She was born in 1945 in the Cherokee Nation. Her family suffered devastation to their land after the drought in the 1950s and they were moved to a housing project in California, where young Wilma experienced culture shock, exacerbated by poverty and racism.
In 1977, Mankiller returned to Cherokee Nation where she founded the Community Development Department. She led the creation of community water systems and rehabilitation of houses during the administration of Principal Chief Ross Swimmer. She later became Swimmer's Deputy Chief and after Swimmer left office to lead the U.S. Bureau of Indian Affairs in 1987, she became Principal Chief.
In four years, Mankiller was re-elected as Principal Chief by a landslide. She tripled her tribe’s enrollment, doubled employment, and built new housing, health centers, and children’s programs in northeast Oklahoma. Under her leadership, infant mortality declined and educational levels rose. Her leadership on social and financial issues made her tribe a national role model. After leaving office in 1995, she remained a strong voice worldwide for social justice, native people, and women.
Mankiller received the Presidential Medal of Freedom in 1998, the highest honor given to civilians in the United States. She was inducted into the National Women’s Hall of Fame in 1993.

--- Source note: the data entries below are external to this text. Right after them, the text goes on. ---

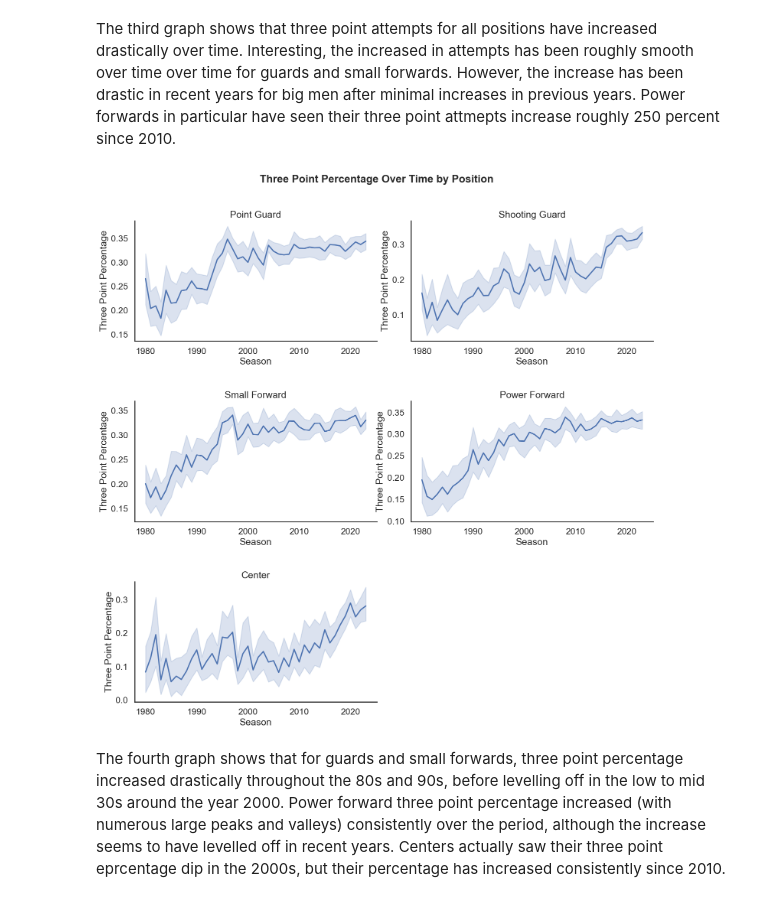
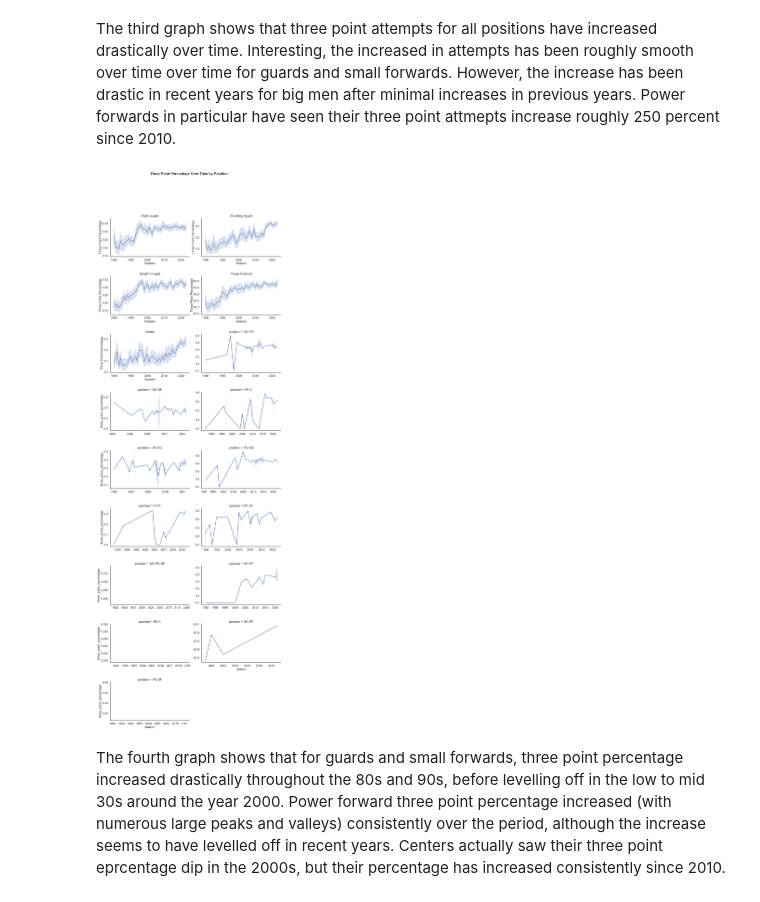
Before and after one commit to ubco-W2022T2-data301/project-group-group-23, a Jupyter notebook: analysis/analysis2.ipynb, the cells around one changed output. Cells and saved outputs as stored; diff of their text form; code cells hidden in the pictures.

```diff
--- a/analysis/analysis2.ipynb
+++ b/analysis/analysis2.ipynb
@@ -20,3 +20,4 @@ import scripts
 from scripts import project_functions2 as pf
 # %%
 df = pf.load_and_process_team_totals('../data/raw/Team Totals.csv')
+df1 = pf.load_and_process_per_game('../data/raw/Player Per Game.csv')
@@ -83,7 +84,7 @@ df_pergame.dropna(subset = ["three_pointers_per_game", "three_point_attempts_per
 # Set the titles for each subplot
 titles = ['Point Guards', 'Shooting Guards', 'Small Forwards', 'Power Forwards', 'Centers']
 # Create a FacetGrid
-grid1 = sns.FacetGrid(data=df_pergame, col='position', height=5, aspect=1.5, col_wrap=2, sharex=False, sharey=False)
+grid1 = sns.FacetGrid(data=df1, col='position', height=5, aspect=1.5, col_wrap=2, sharex=False, sharey=False)
 # Map a lineplot to the FacetGrid
 grid1.map(sns.lineplot, 'season', 'three_point_attempts_per_game')
 # Set titles, xlabels, and ylabels for each subplot
@@ -104,22 +105,22 @@ The third graph shows that three point attempts for all positions have increased
 # %%
 # Define the list of titles for each subplot
 titles = ['Point Guard', 'Shooting Guard', 'Small Forward', 'Power Forward', 'Center']
 # Create a FacetGrid
-grid2 = sns.FacetGrid(data=df_pergame, col='position', height=5, aspect=1.5, col_wrap=2, sharex=False, sharey=False)
+grid2 = sns.FacetGrid(data=df1, col='position', height=5, aspect=1.5, col_wrap=2, sharex=False, sharey=False)
 # Map a lineplot to the FacetGrid
 grid2.map(sns.lineplot, 'season', 'three_point_percentage')
 # Set titles, xlabels, and ylabels for each subplot
 for ax, title in zip(grid2.axes.flat, titles):
     ax.set_title(title)
     ax.set(xlabel='Season', ylabel='Three Point Percentage')
 # Set the title for the whole plot
 fig2 = plt.gcf()
 fig2.suptitle('Three Point Percentage Over Time by Position', fontsize=20, fontweight='bold')
 # Adjust the subplot parameters
 plt.subplots_adjust(top=0.9, hspace=0.5)
 # Show the plot
 plt.show()
 # %% [output]
-[figure, old version]
+[figure, new version]
 # %% [markdown]
 The fourth graph shows that for guards and small forwards, three point percentage increased drastically throughout the 80s and 90s, before levelling off in the low to mid 30s around the year 2000. Power forward three point percentage increased (with numerous large peaks and valleys) consistently over the period, although the increase seems to have levelled off in recent years. Centers actually saw their three point eprcentage dip in the 2000s, but their percentage has increased consistently since 2010.
```
Also changed, not shown: parts of 3 cells of this notebook, 1 other file.
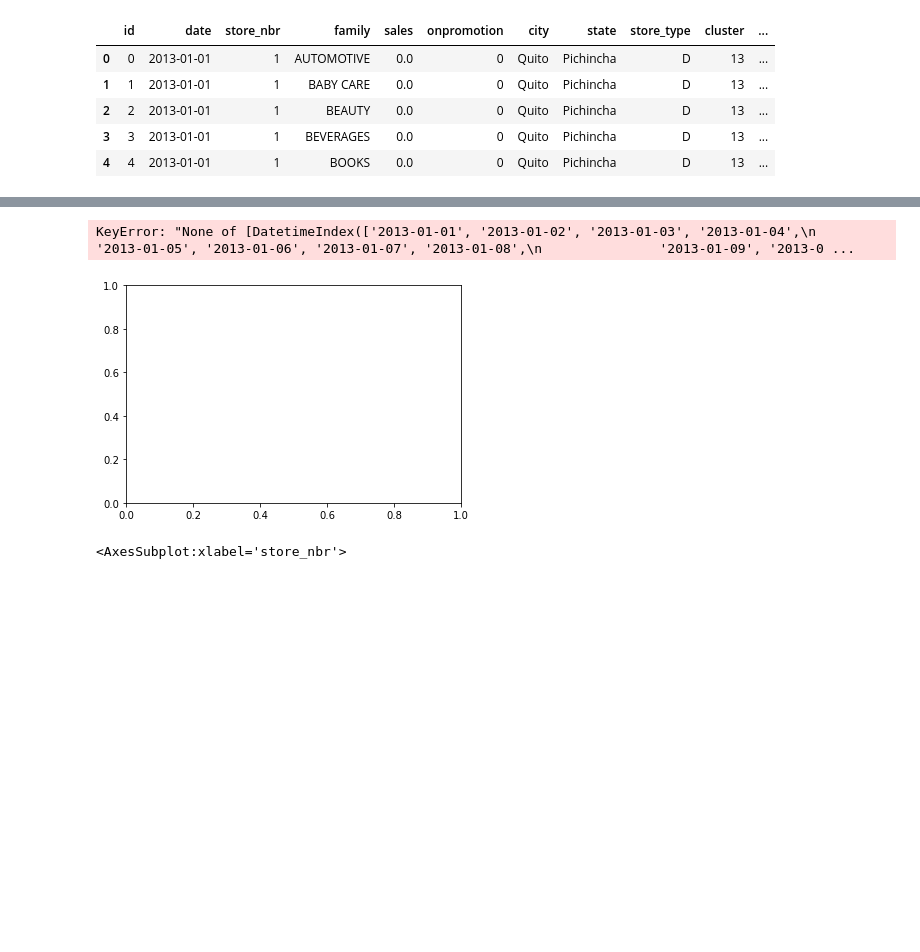
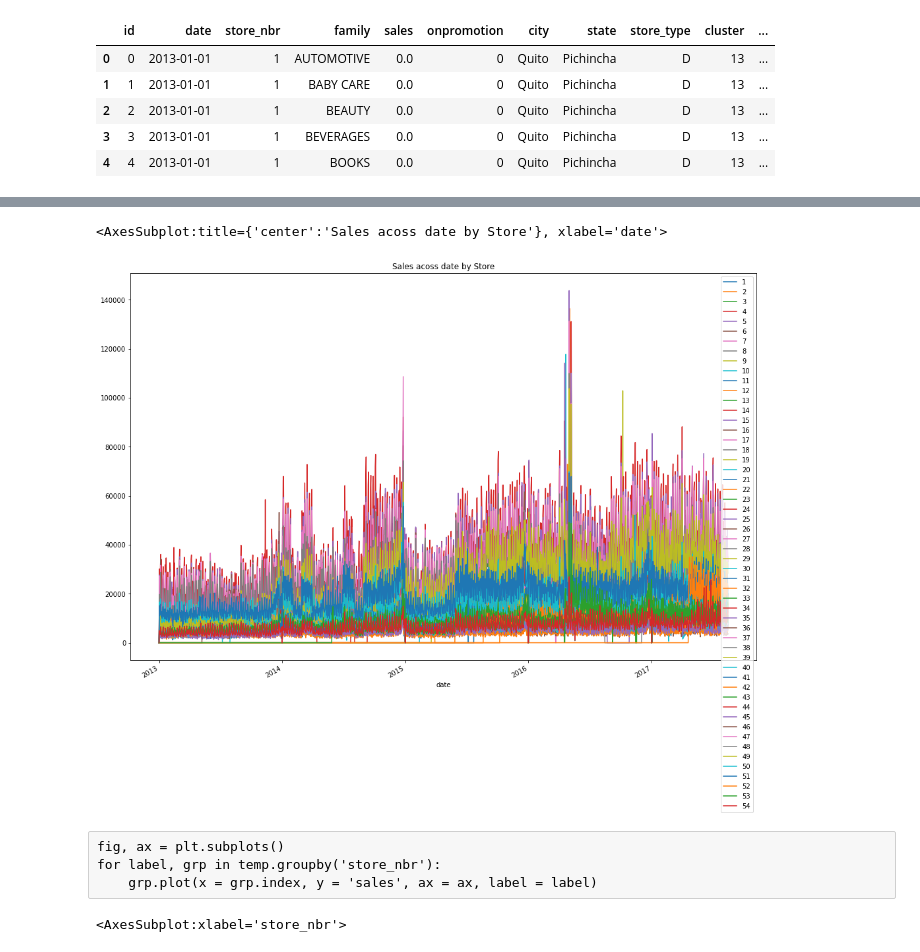
Before and after one commit to jiahui890/time-series-forecasting-store-sales, a Jupyter notebook: notebooks/EDA.ipynb, the cells around one changed output, grey strips where cells are left out. Saved outputs shown, nothing was run; the diff lists cells and outputs as text; code cells hidden in the pictures; blank space fills up the shorter version.

```diff
--- a/notebooks/EDA.ipynb
+++ b/notebooks/EDA.ipynb
@@ -78,10 +79,12 @@ temp
-# %%
-fig, ax = plt.subplots()
-for label, grp in temp.groupby('store_nbr'):
-    grp.plot(x = grp.index, y = 'sales', ax = ax, label = label)
-# %% [output]
-KeyError: "None of [DatetimeIndex(['2013-01-01', '2013-01-02', '2013-01-03', '2013-01-04',\n               '2013-01-05', '2013-01-06', '2013-01-07', '2013-01-08',\n               '2013-01-09', '2013-0 ...
-[figure, removed]
+# %%
+temp.plot(figsize=(17, 12), title='Sales acoss date by Store')
+# %% [output]
+<AxesSubplot:title={'center':'Sales acoss date by Store'}, xlabel='date'>
+[figure, added]
+# %% [raw]
+fig, ax = plt.subplots()
+for label, grp in temp.groupby('store_nbr'):
+    grp.plot(x = grp.index, y = 'sales', ax = ax, label = label)
 # %%
 df.groupby(by=['store_nbr'])['sales'].sum().plot(kind='line', x='store_nbr', y='sales')
 # %% [output]
```
Also changed, not shown: parts of 2 cells of this notebook, 1 other file.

Note: Due to high demand, American Women Quarter rolls, are limited to one per purchase.